Reports indicate that the bank has agreed to give Dahabshiil a “transition period” for the remittance company to “move to alternative arrangements.”
In May last year, Barclays announced a decision to sever ties with more than 200 Somali remittance service providers. While some reports claim the decision was driven by concerns over the low anti-money laundering standards of these companies, Barclays reportedly revealed to Dahabshiil that it is “a commercial decision due to the risks in the sector.”
Dahabshiil had successfully won an interim injunction from a British High Court against Barclay’s decision to summarily cut their ties.
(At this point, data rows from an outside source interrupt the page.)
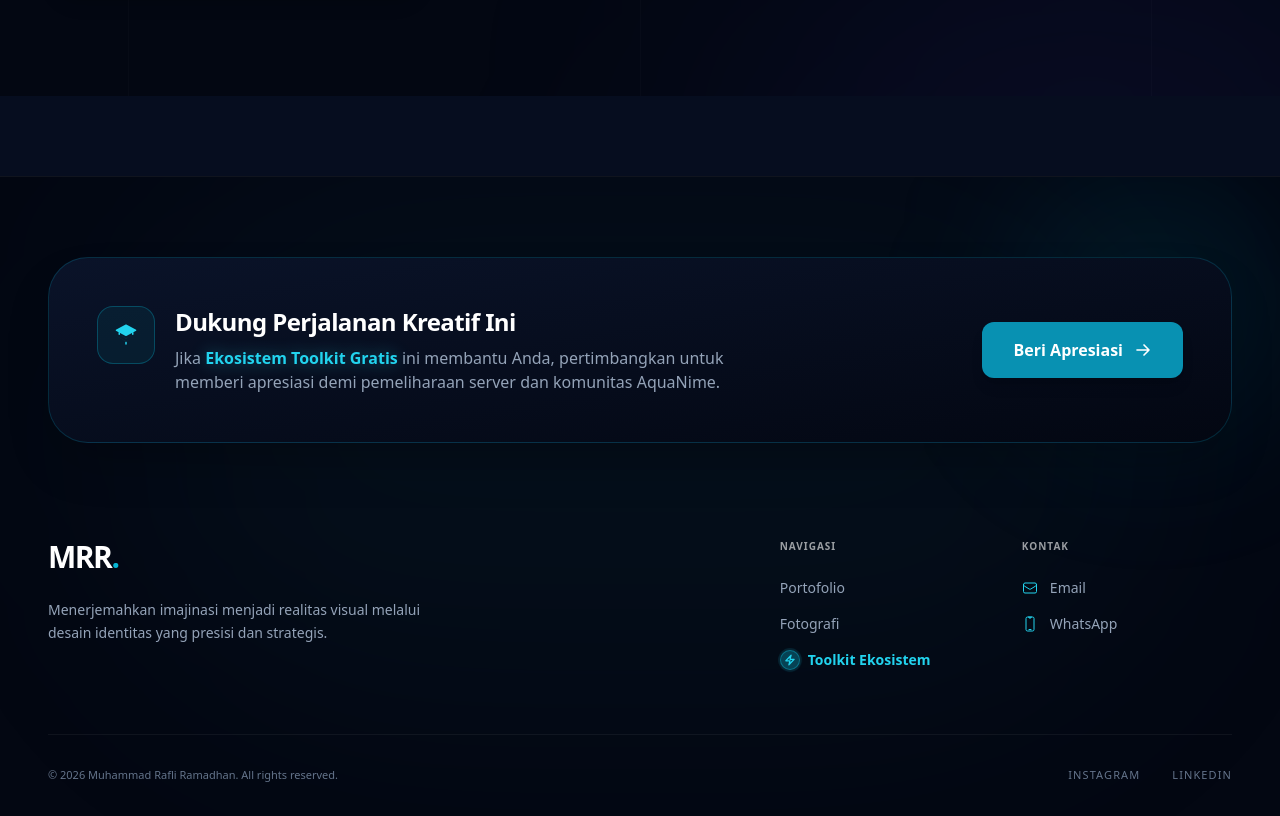
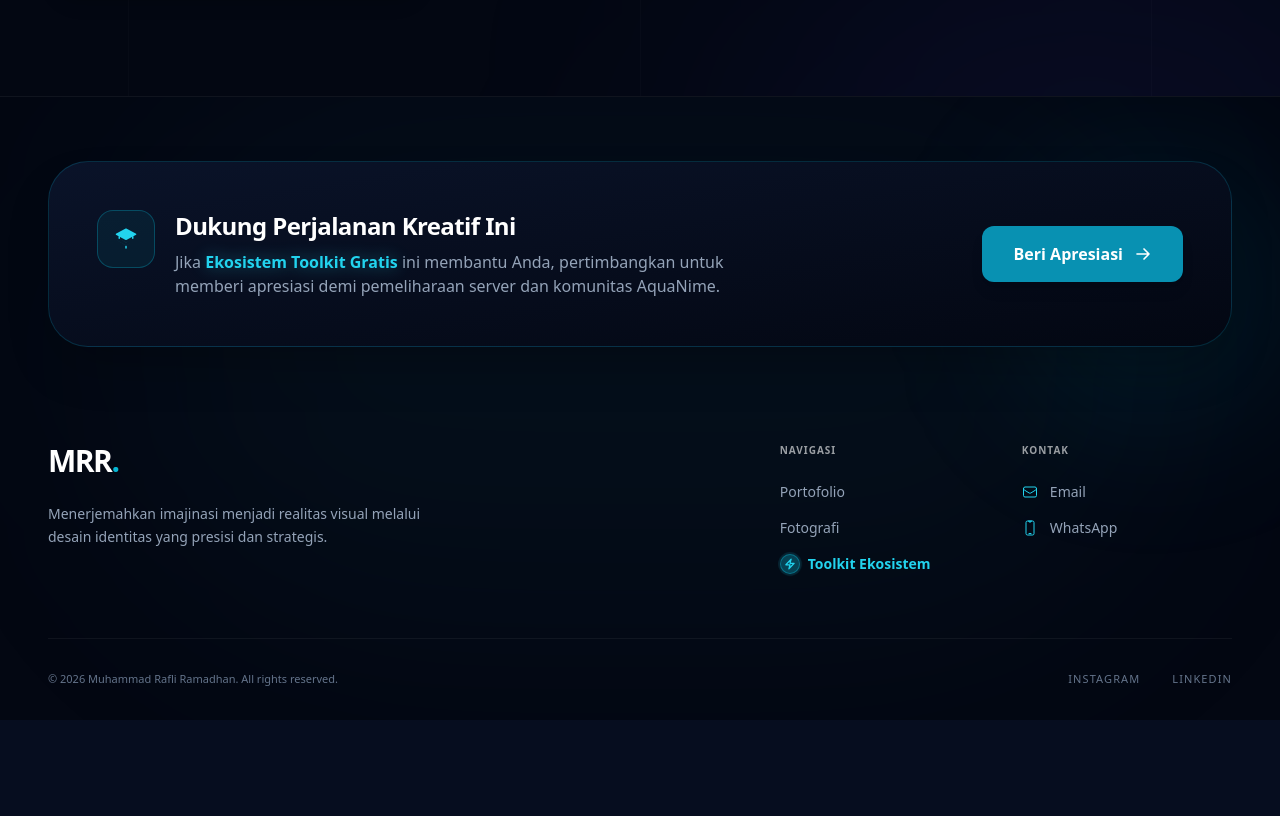
Before and after one commit to Rafli161102/CV-MRR, a Next.js app: page / in a window 1280 px wide. Shown: the part 2330-3146 px from the top of the page. After the commit the page ends 3050 px from the top, so only its background shows below. Built offline with nearby package versions, Linux system fonts and the light colour scheme.

Commit message:
Update Footer.jsx

```diff
--- a/src/components/Footer.jsx
+++ b/src/components/Footer.jsx
@@ -35,12 +35,14 @@ export default function Footer() {
   const currentYear = new Date().getFullYear();
 
   return (
-    <footer className="bg-[#030712] relative z-20 overflow-hidden mt-20 border-t border-white/5">
+    // PERBAIKAN BUG: mt-20 dihapus, diganti pt-16 agar nempel sempurna dengan halaman di atasnya
+    <footer className="bg-[#030712] relative z-20 overflow-hidden pt-16 border-t border-white/5">
+
       <div className="absolute top-0 left-1/2 -translate-x-1/2 w-[80vw] h-[40vw] bg-cyan-900/10 rounded-full blur-[120px] pointer-events-none"></div>
 
-      <div className="max-w-[1400px] mx-auto px-6 lg:px-12 pt-20 pb-8 relative z-10">
+      <div className="max-w-[1400px] mx-auto px-6 lg:px-12 pb-8 relative z-10">
 
-        {/* BANNER APRESIASI - PERBAIKAN SPACING MOBILE */}
+        {/* BANNER APRESIASI */}
         <div className="mb-24 p-8 md:p-12 rounded-[2.5rem] bg-gradient-to-br from-[#0A1329] to-[#030712] border border-cyan-500/20 shadow-2xl flex flex-col lg:flex-row items-center justify-between gap-8 group overflow-hidden">
           <div className="absolute top-0 right-0 w-64 h-64 bg-cyan-500/10 rounded-full blur-[80px] -z-10 group-hover:bg-cyan-500/20 transition-all"></div>
 
```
The court ruled for the bank to continue to avail its services to the money transfer operator until the case resumed sometime this year.
Dahabshiil has revealed that, meanwhile, it will work with western authorities to track remittances to Somalia.
In response to a widespread campaign against the move by the bank last year, the British government announced that it will create an Action Group on Cross Border Remittances and will embark on a project to secure remittance “channels” to the war torn country.
Reports indicate that up to 40% of the Somali population depend on remittances. Many observers have explained that this is a direct result of the absence of a formal banking system. According to some estimates, more than $1 billion is transferred annually to Somalia.
Photo/Narayan Mahon/Pulitzer Center/GlobalPost